0Oct 21, '09 by CASTLEGATES, ASN, BSN, RNMaryland stinks but I got a decent reply in PA so sent out my PA license app today! Soon as it comes, I think I'm in there! Meanwhile another job asked if I can start second week of next month (tentative they said) so that's two--both are in PA, both pay more than MD so I'm moving where the jobs are! First one in the bag is the one I work for.
Yes the sky is falling....mortgage, child support, electric, food, insurance, gas bills don't wait if I'm the ONLY breadwinner in my house!
I can empathize with the "what was I thinking" comment! I opened my own company and had a blast with triple nursing pay working little and playing a lot...then the economy stopped all that. I should have worked part time to keep my skills up. It's being out for a couple years which causes them to view me as rusty
0Oct 23, '09 by masry123It is for sure knowing the right people.Last edit by masry123 on Oct 23, '09
0Nov 1, '09 by MERRYWIDOW46It is all about money. I have 33 years experience and have been applying for one solid year. Managers tell me I'm hired, never hear from HR and when I call they have one excuse after another. I have GOOD, CURRENT experience. They don't want new grads but don't want long term experience either. I went to an open house last week and am keeping fingers crossed to land a benefited float position. Nurses are NOT leaving jobs right now.
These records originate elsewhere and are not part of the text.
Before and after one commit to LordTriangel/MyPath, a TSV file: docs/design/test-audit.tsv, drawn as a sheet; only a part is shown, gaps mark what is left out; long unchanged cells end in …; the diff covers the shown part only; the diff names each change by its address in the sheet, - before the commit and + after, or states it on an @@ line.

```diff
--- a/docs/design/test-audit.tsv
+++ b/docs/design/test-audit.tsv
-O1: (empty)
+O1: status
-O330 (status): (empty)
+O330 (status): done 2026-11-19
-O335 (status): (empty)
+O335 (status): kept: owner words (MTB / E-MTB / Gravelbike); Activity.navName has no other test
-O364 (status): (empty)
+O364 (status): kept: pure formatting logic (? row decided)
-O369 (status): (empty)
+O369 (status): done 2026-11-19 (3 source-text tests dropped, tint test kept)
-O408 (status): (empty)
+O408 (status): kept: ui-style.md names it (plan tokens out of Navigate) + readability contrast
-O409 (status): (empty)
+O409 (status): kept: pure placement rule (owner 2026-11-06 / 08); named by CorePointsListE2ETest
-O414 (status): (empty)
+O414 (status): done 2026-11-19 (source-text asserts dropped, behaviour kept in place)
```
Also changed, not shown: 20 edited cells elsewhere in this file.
Many who were retired rejoined the work force this past year. It is not great right now. I turn down no paying assignment, work for several agencies, and PRN at a surgery center. Keep looking don't give up.
2Nov 3, '09 by CASTLEGATES, ASN, BSN, RNAfter 40 applications and only the decency of 3 to reply, I found a job wayyy up in PA (I was applying here then spreading out as time went). Funny thing the pay is 20k higher (I thought surely they made a critical error). Turns out some places credit you with experience and give seniority for it.
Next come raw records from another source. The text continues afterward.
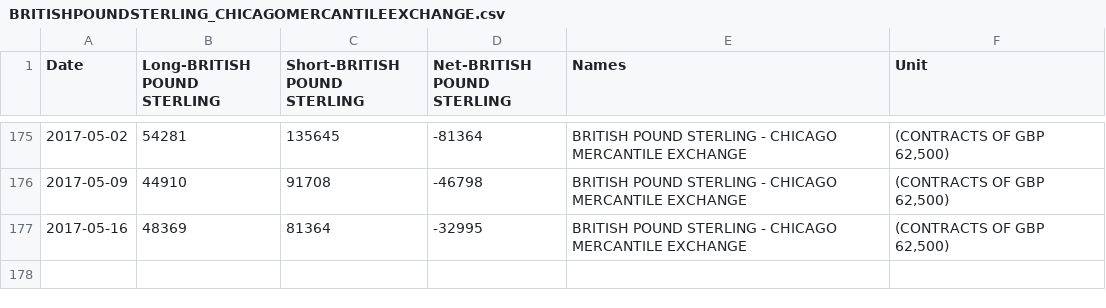
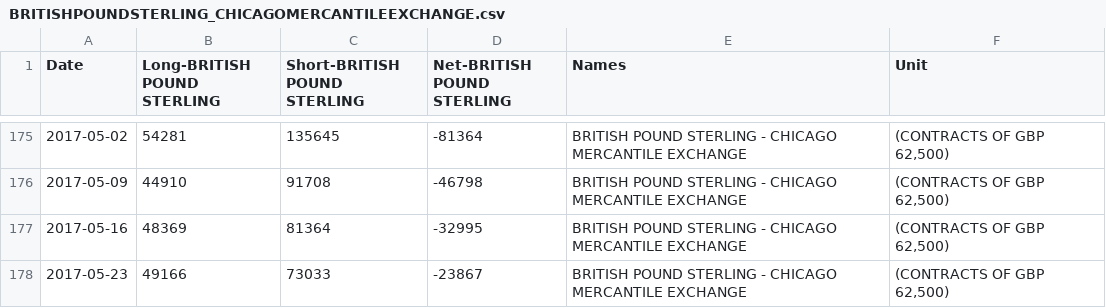
Before and after one commit to am-consulting/am-consulting.github.io, a CSV file: csv/csvData/TSdata/BRITISHPOUNDSTERLING_CHICAGOMERCANTILEEXCHANGE.csv, drawn as a sheet; only a part is shown, gaps mark what is left out.

```diff
--- a/csv/csvData/TSdata/BRITISHPOUNDSTERLING_CHICAGOMERCANTILEEXCHANGE.csv
+++ b/csv/csvData/TSdata/BRITISHPOUNDSTERLING_CHICAGOMERCANTILEEXCHANGE.csv
@@ -177 +177,2 @@
 2017-05-16,48369,81364,-32995,"BRITISH POUND STERLING - CHICAGO MERCANTILE EXCHANGE","(CONTRACTS OF GBP 62,500)"
+2017-05-23,49166,73033,-23867,"BRITISH POUND STERLING - CHICAGO MERCANTILE EXCHANGE","(CONTRACTS OF GBP 62,500)"
```
Also changed, not shown: csv/csvData/TSdata/AUSTRALIANDOLLAR_CHICAGOMERCANTILEEXCHANGE.csv, csv/csvData/TSdata/CANADIANDOLLAR_CHICAGOMERCANTILEEXCHANGE.csv, 17 other files.
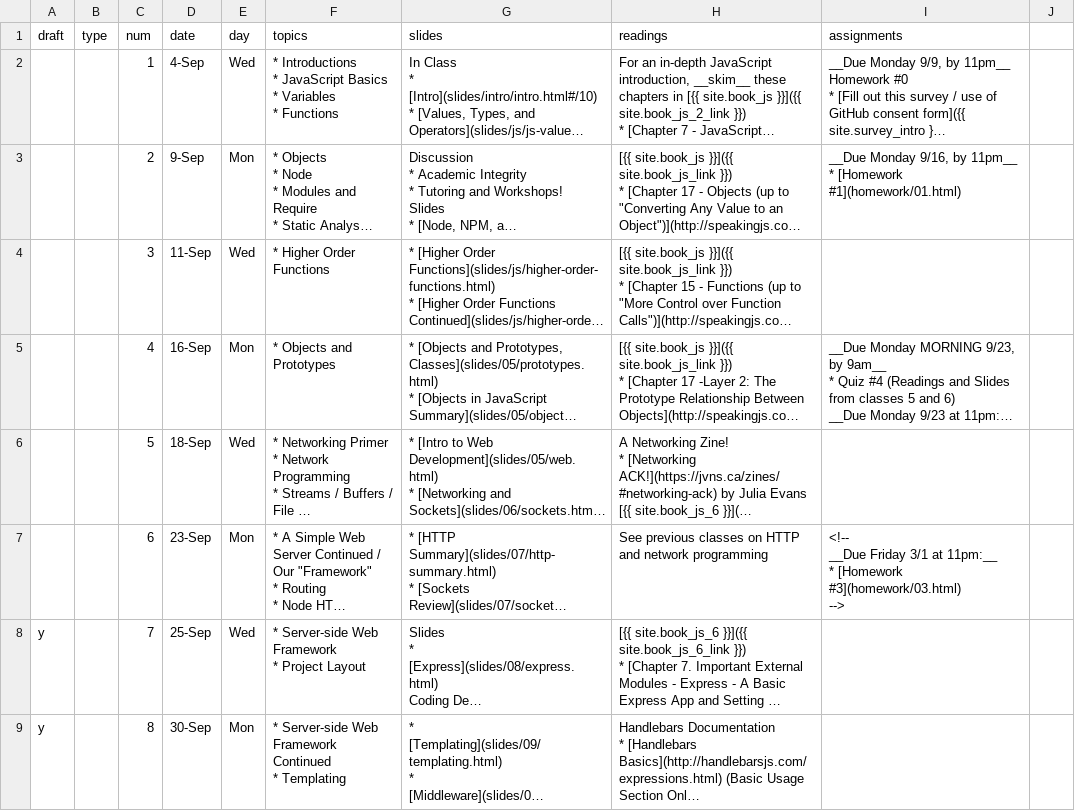
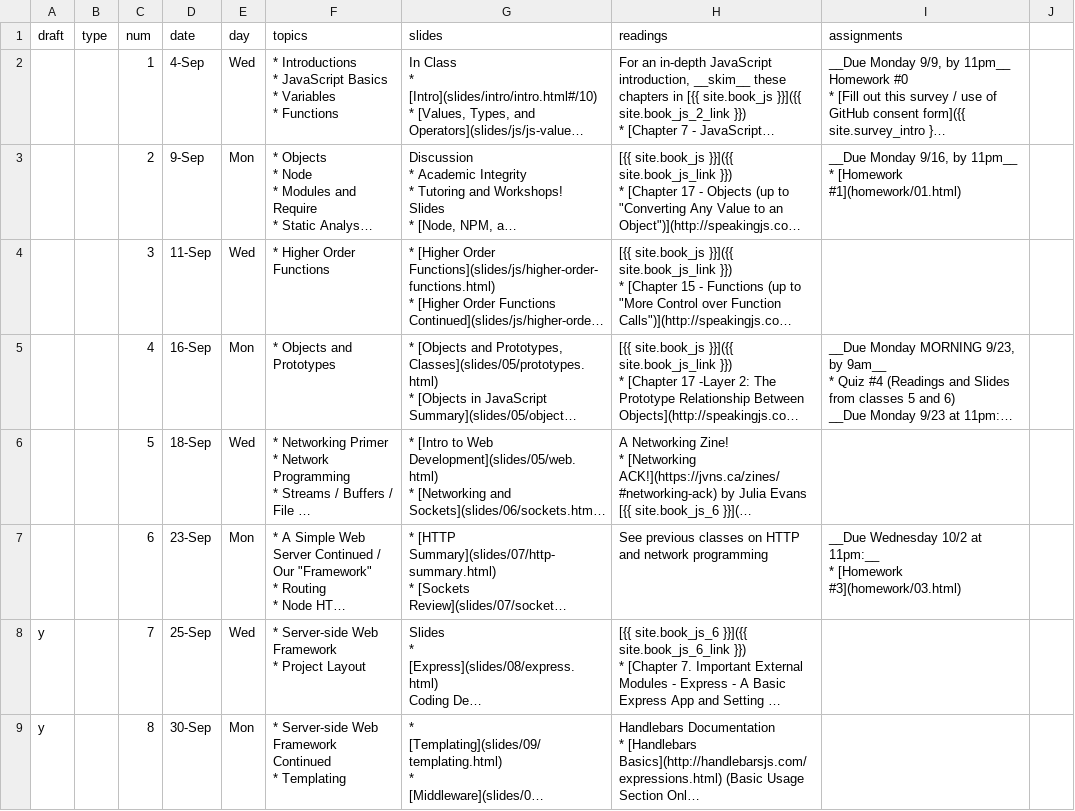
Before and after one commit to foureyes/csci-ua.0480-fall2019-001, a CSV file: _data/schedule.csv, drawn as a sheet; only a part is shown; long unchanged cells end in …; ↵ is a line break in a cell; the diff names each change by its address in the sheet, - before the commit and + after, or states it on an @@ line.

```diff
--- a/_data/schedule.csv
+++ b/_data/schedule.csv
-I7 (assignments): <!-- ↵ __Due Friday 3/1 at 11pm:__ ↵ * [Homework #3](homework/03.html) ↵ -->
+I7 (assignments): __Due Wednesday 10/2 at 11pm:__ ↵ * [Homework #3](homework/03.html)
```
Also changed, not shown: 2 other files.
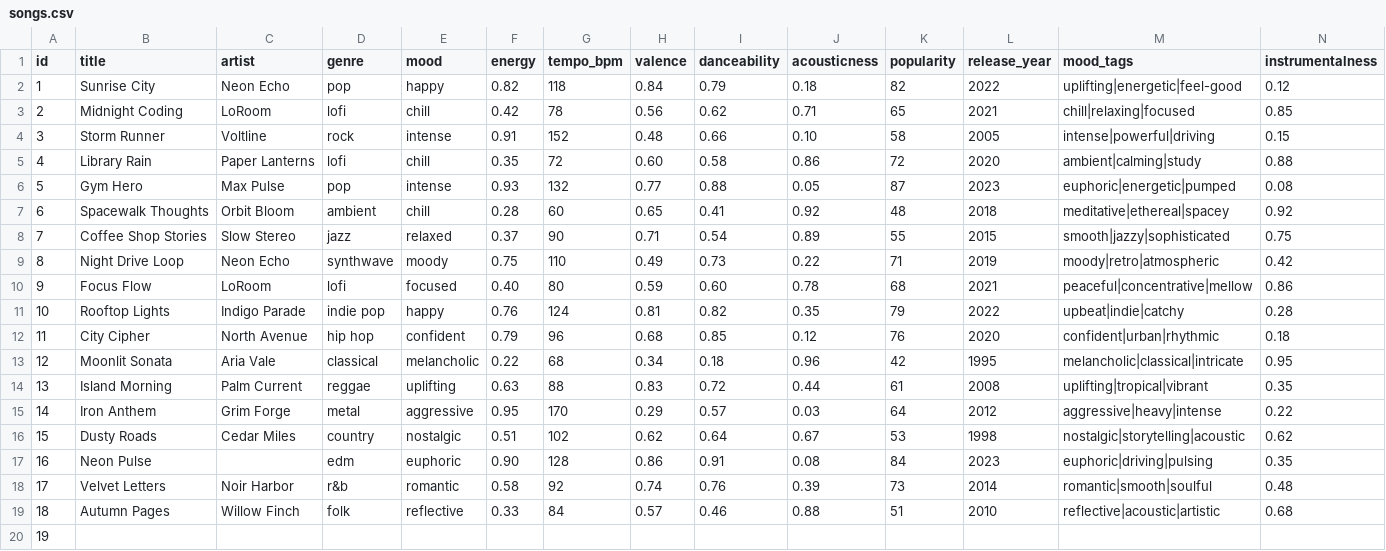
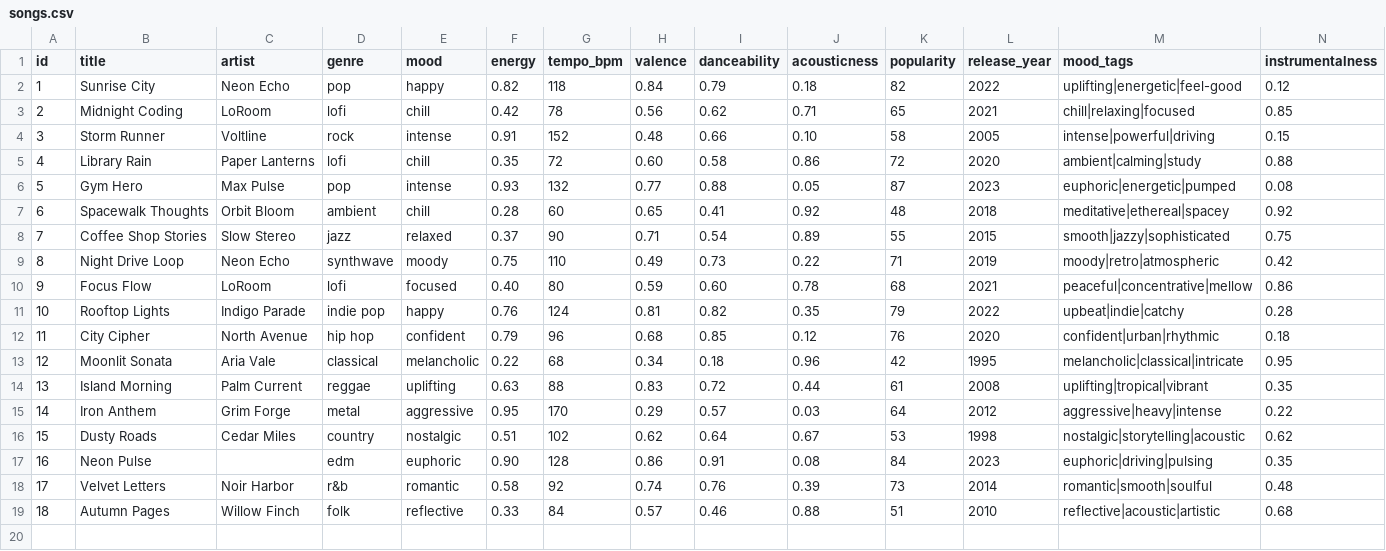
Before and after one commit to anothergrind/music_recommender, a CSV file: data/songs.csv, drawn as a sheet; only a part is shown; rows hold the shown columns only; the diff names each change by its address in the sheet, - before the commit and + after, or states it on an @@ line.

Commit message:
updating table output, changed inputs, cleaned up songs.csv

```diff
--- a/data/songs.csv
+++ b/data/songs.csv
-row 20: 19
```
Also changed, not shown: 1 other file.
I'm never working in MD again! Buying a house for half price double land in PA and being done with it! I'm looking for one of those gigerbread Victorian houses since many many many of them are 100 years old and better. I can hardly wait!
Anyone want to buy a really nice colonial house on 4 acres with a stream and pond near Baltimore? I'm auctioning it if I have to!
I'll be hoteling it for a while till I dump this place and live my dream job in a dream community! Best thing is everyone has a halo they're so cool! Reputation is stellar, bennies killer and I love my boss and manager! Both are high caliber role models. Wohoooooo!Last edit by CASTLEGATES on Nov 3, '09
0Jan 16, '10 by sookieRNI am an RN with 15 years of experience and unable to find employment in MD. I have a strong background in emergency medicine, have applied to hospitals, clinics, outpt centers, you name it, I have applied. I own a home I can't sell, my money is running out! I cannot work agency because I have been out of the "clinical" area for 2 years working in Transplant. I am ready to just walk away from everything and move far away!! Any suggestions? Please?
0Jan 16, '10 by AgrippaJust general advice - try networking with your colleagues. From your 15 yrs of experience, you must have tones of ex-coworkers all around the area. Most jobs are gotten by word of mouth. G-luck.
1Jan 18, '10 by CASTLEGATES, ASN, BSN, RNGot a job; 2 hour commute but this is the great recession so what can I say? :O)
PA has jobs, MD doesn't. Very few in MD bother to respond (I've always been the one they were clambering over in the past). I'm just happy to be able to fund my groceries!
I've heard networking gets jobs but I don't know anyone who has actually gotten one that way (despite what the articles say). All my jobs were from the paper or online...then networking may get you brownie points after the interview...not sure.
0Jan 25, '10 by MERRYWIDOW4634 years experience, work in multiple specialties
took me 14 months to find a job
this was well worth the wait, EXCELLANT benefits, salary, working conditions, and schedule
what MORE could I ask for? YES, it is a 30-45 min commute depending on the day and time, but all else considered I am very HAPPY